Fri | Jul 28, 2017

GraceKennedy Helping Young Cricketer Achieve his Goal

Published:Monday | April 13, 2015 | 4:00 AM
Sixteen-year-old cricketer Brad Barnes shares company with (from left) Jasford Gabriel, principal of Manchester High School; Kerrene Grant, GraceKennedy Financial Group banking executive, and Patrick Reid, assistant coach and head of the school’s physical education department.

If you have never heard of Brad Barnes or had the opportunity to see him in action, bear in mind that he could be waiting to break and set new records on the cricket pitch.

Only 16 years old, Barnes stands more than six feet tall and is already demonstrating his impressive prowess on the pitch.

His latest spectacular performance was during the recent GraceKennedy Financial Group's (GKFG) ISSA Schoolboy Cricket Competition in which his school participated.

A fourth-former at the Manchester High School in Mandeville, Barnes is already making his schoolmates, teachers and his family proud, particularly his dad Bertram, who is an avid cricketer and his coach.

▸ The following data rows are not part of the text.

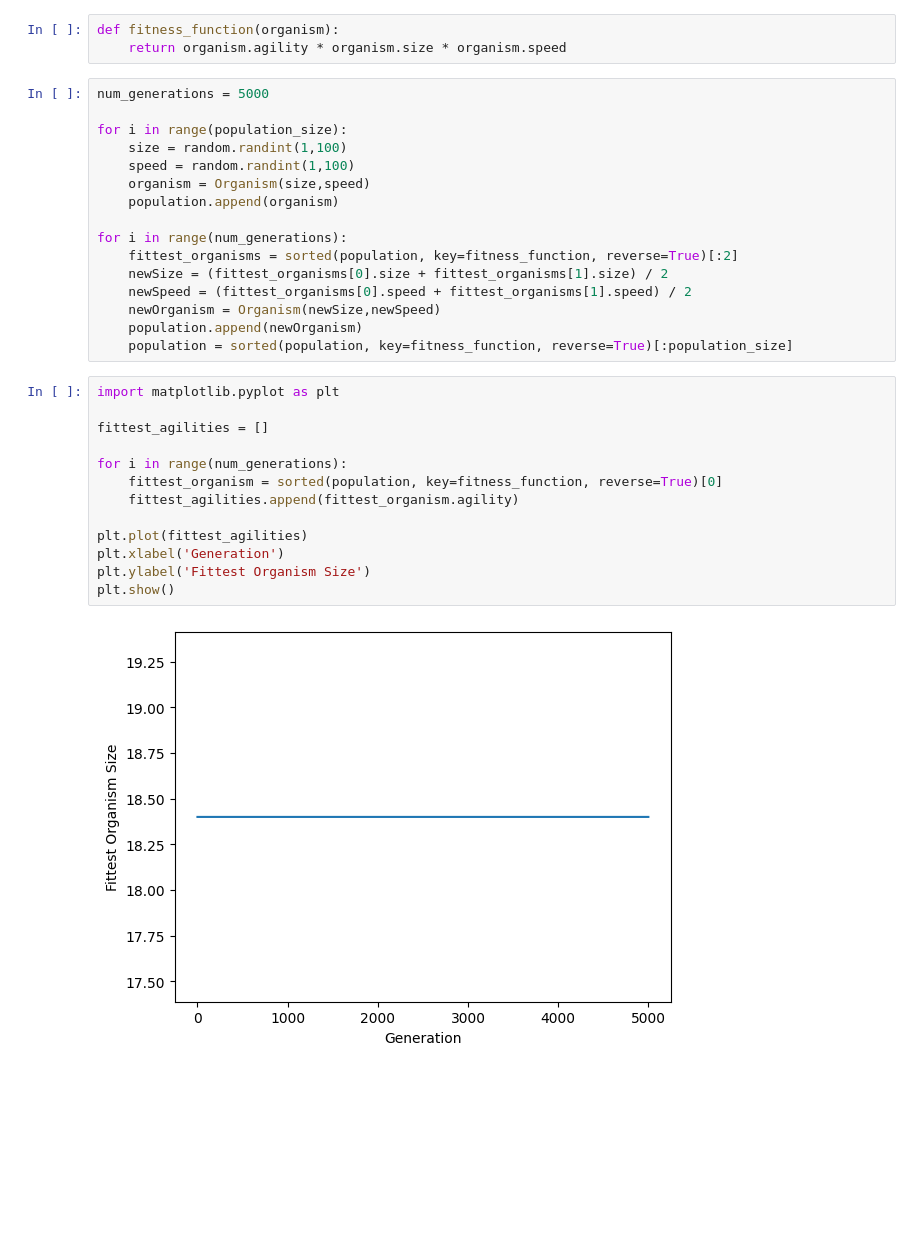
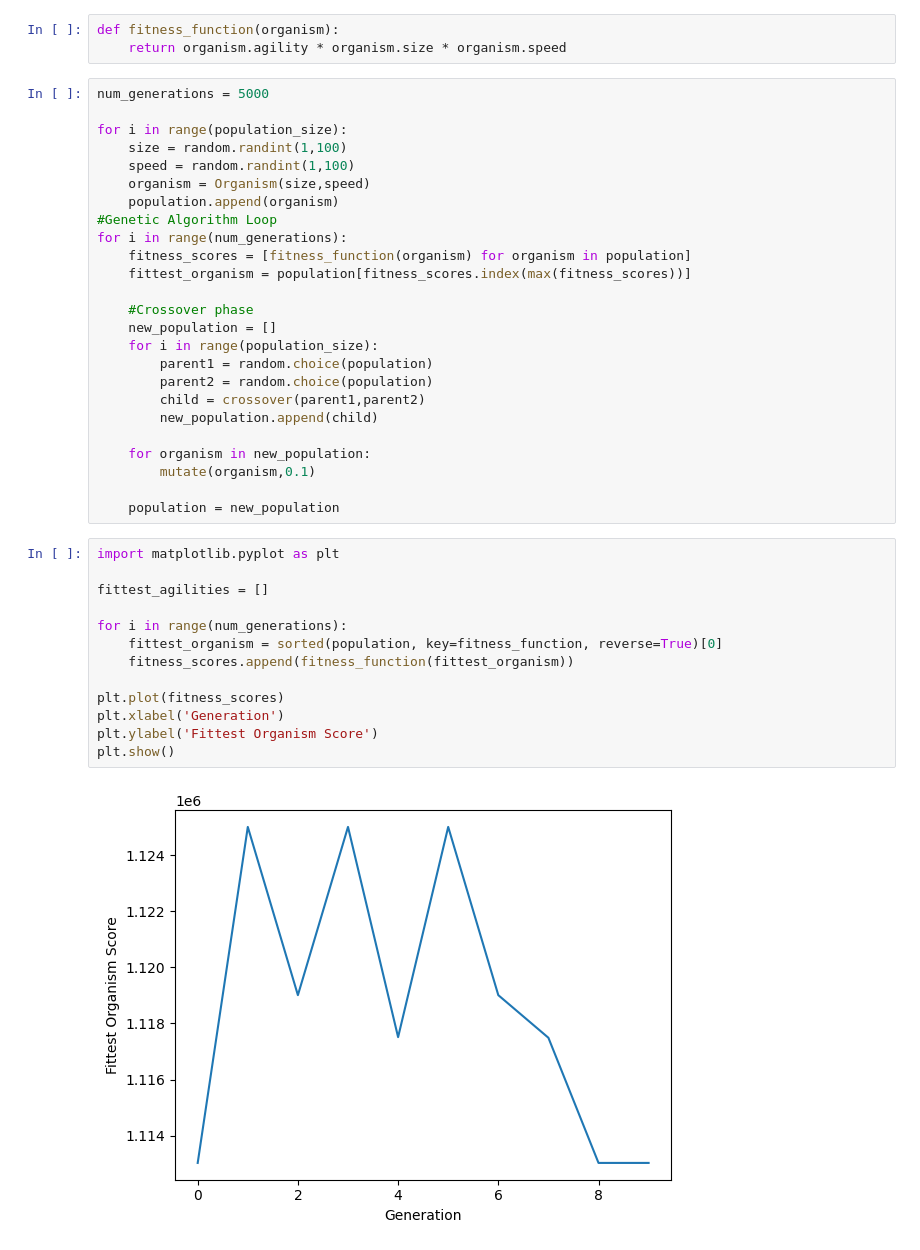
Before and after one commit to CodingHatesU/Genomancer, a Jupyter notebook: notebooks/genomancer.ipynb, the cells around one changed output. Drawn from its saved outputs; the diff is of its cells as text; blank space fills up the shorter version.

Commit message:
Added mutation as function and improved genetic crossover

```diff
--- a/notebooks/genomancer.ipynb
+++ b/notebooks/genomancer.ipynb
@@ -28,26 +48,35 @@ for i in range(population_size):
     speed = random.randint(1,100)
     organism = Organism(size,speed)
     population.append(organism)
+#Genetic Algorithm Loop
+for i in range(num_generations):
+    fitness_scores = [fitness_function(organism) for organism in population]
+    fittest_organism = population[fitness_scores.index(max(fitness_scores))]
 
-for i in range(num_generations):
-    fittest_organisms = sorted(population, key=fitness_function, reverse=True)[:2]
-    newSize = (fittest_organisms[0].size + fittest_organisms[1].size) / 2
-    newSpeed = (fittest_organisms[0].speed + fittest_organisms[1].speed) / 2
-    newOrganism = Organism(newSize,newSpeed)
-    population.append(newOrganism)
-    population = sorted(population, key=fitness_function, reverse=True)[:population_size]
+    #Crossover phase
+    new_population = []
+    for i in range(population_size):
+        parent1 = random.choice(population)
+        parent2 = random.choice(population)
+        child = crossover(parent1,parent2)
+        new_population.append(child)
+
+    for organism in new_population:
+        mutate(organism,0.1)
+
+    population = new_population
 # %%
 import matplotlib.pyplot as plt
 
 fittest_agilities = []
 
 for i in range(num_generations):
     fittest_organism = sorted(population, key=fitness_function, reverse=True)[0]
-    fittest_agilities.append(fittest_organism.agility)
+    fitness_scores.append(fitness_function(fittest_organism))
 
-plt.plot(fittest_agilities)
+plt.plot(fitness_scores)
 plt.xlabel('Generation')
-plt.ylabel('Fittest Organism Size')
+plt.ylabel('Fittest Organism Score')
 plt.show()
 # %% [output]
-[figure, old version]
+[figure, new version]
```
Also changed, not shown: parts of 2 cells of this notebook, 1 other file.
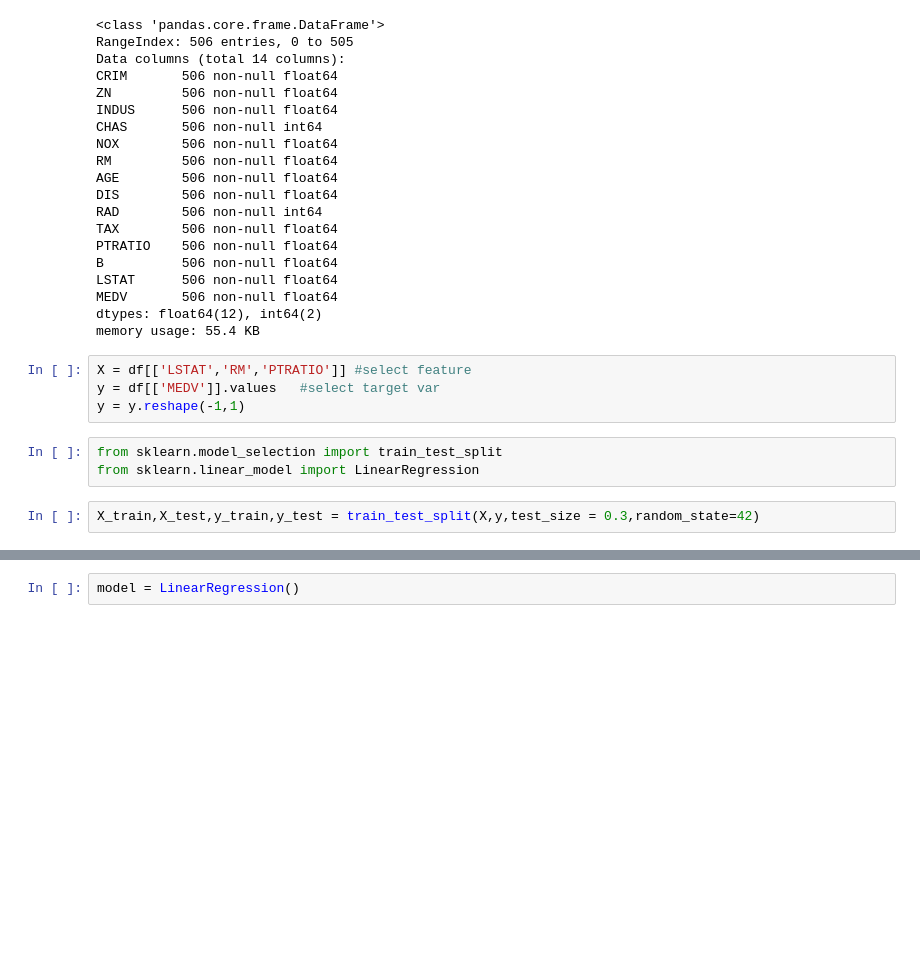
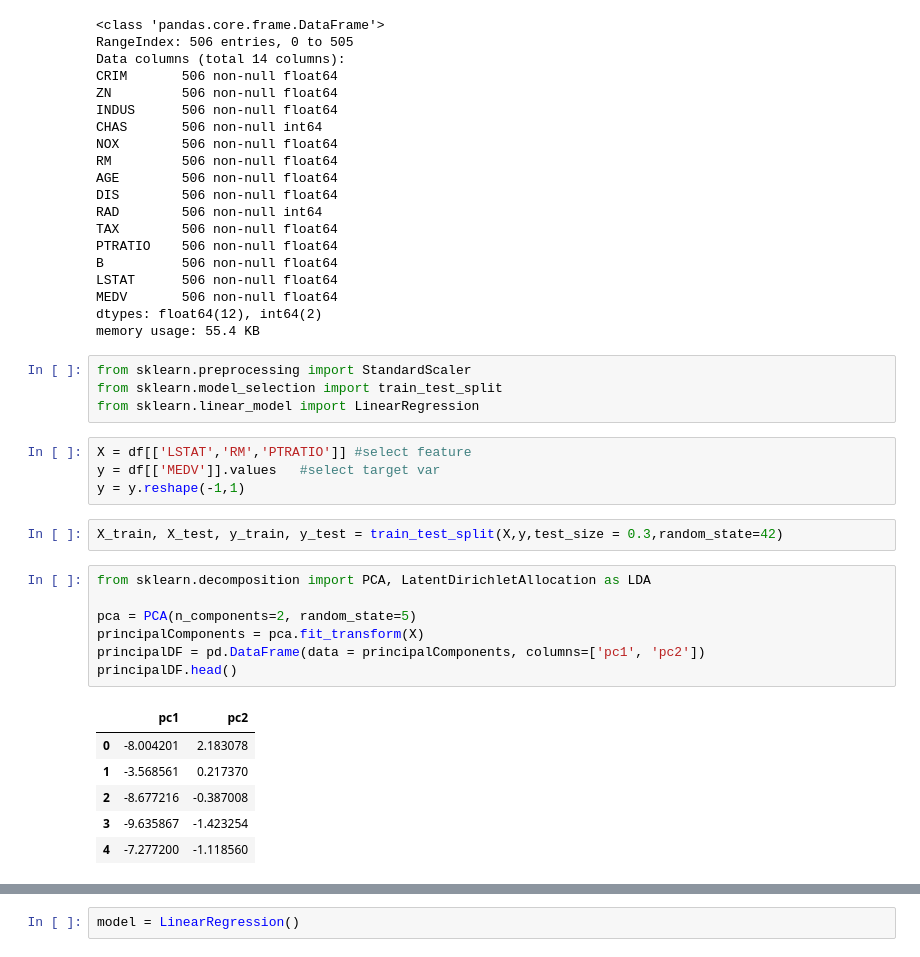
Before and after one commit to abbiyanaila/bostonhousing.sklearn, a Jupyter notebook: notebook/bostonhousing.ipynb, the cells around one changed output, grey strips where cells are left out. Cells and saved outputs as stored; diff of their text form; blank space fills up the shorter version.

```diff
--- a/notebook/bostonhousing.ipynb
+++ b/notebook/bostonhousing.ipynb
@@ -111,12 +114,27 @@ LSTAT      506 non-null float64
 MEDV       506 non-null float64
 dtypes: float64(12), int64(2)
 memory usage: 55.4 KB
+# %%
+from sklearn.preprocessing import StandardScaler
+from sklearn.model_selection import train_test_split
+from sklearn.linear_model import LinearRegression
 # %%
 X = df[['LSTAT','RM','PTRATIO']] #select feature
 y = df[['MEDV']].values   #select target var
 y = y.reshape(-1,1)
-# %%
-from sklearn.model_selection import train_test_split
-from sklearn.linear_model import LinearRegression
 # %%
-X_train,X_test,y_train,y_test = train_test_split(X,y,test_size = 0.3,random_state=42)
+X_train, X_test, y_train, y_test = train_test_split(X,y,test_size = 0.3,random_state=42)
+# %%
+from sklearn.decomposition import PCA, LatentDirichletAllocation as LDA
+
+pca = PCA(n_components=2, random_state=5)
+principalComponents = pca.fit_transform(X)
+principalDF = pd.DataFrame(data = principalComponents, columns=['pc1', 'pc2'])
+principalDF.head()
+# %% [output]
+|  | pc1 | pc2 |
+| 0 | -8.004201 | 2.183078 |
+| 1 | -3.568561 | 0.217370 |
+| 2 | -8.677216 | -0.387008 |
+| 3 | -9.635867 | -1.423254 |
+| 4 | -7.277200 | -1.118560 |
```
Also changed, not shown: parts of 18 cells of this notebook.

He is grateful to his dad and mom, Melody, for their unwavering support.

Barnes is captain for both the Manchester High School Under-16 and Under-19 cricket teams. His best score to date is 105 not out in a Jamaica versus Leeward Islands Under-17 competition and taking 11 wickets for 99 runs in the Jamaica All-Island Under-16 competition.

Barnes said he, along with scores of other high-school cricketers, were thankful to the GraceKennedy Financial Group for giving them the opportunity to showcase their talents.

FINANCIAL SUPPORT

"I thank GraceKennedy for giving their financial support to cricket. It is not an easy sport to fund," said Barnes.

Principal Jasford Gabriel said the school's administration was anticipating that Barnes would reach the highest level in cricket.

The talented Barnes did not hone his skills overnight. He shared that he had been playing cricket since age three, adding that he was born a natural cricketer - a tradition that runs in the family, handed down from his grandfather to his father and now to him, and even his nine-year-old brother.

Cricket has traditionally earned the reputation of being a 'gentleman's sport' and Barnes can attest that the discipline of the game has been impacting his everyday life positively.

"It molds us mentally and physically and teaches us how to be disciplined. As players, we will meet different people from different backgrounds and the sport is preparing us from now to handle different situations," he noted.

Barnes says he admires Kumar Sangakkara's behaviour on and off the field, and he would like to emulate him in the future.

His five-year plan includes playing for the West Indies, and he knows that it will take hard work, dedication and discipline to make it to the big games; and Barnes says he is well prepared to face and conquer the challenges to achieving his goal.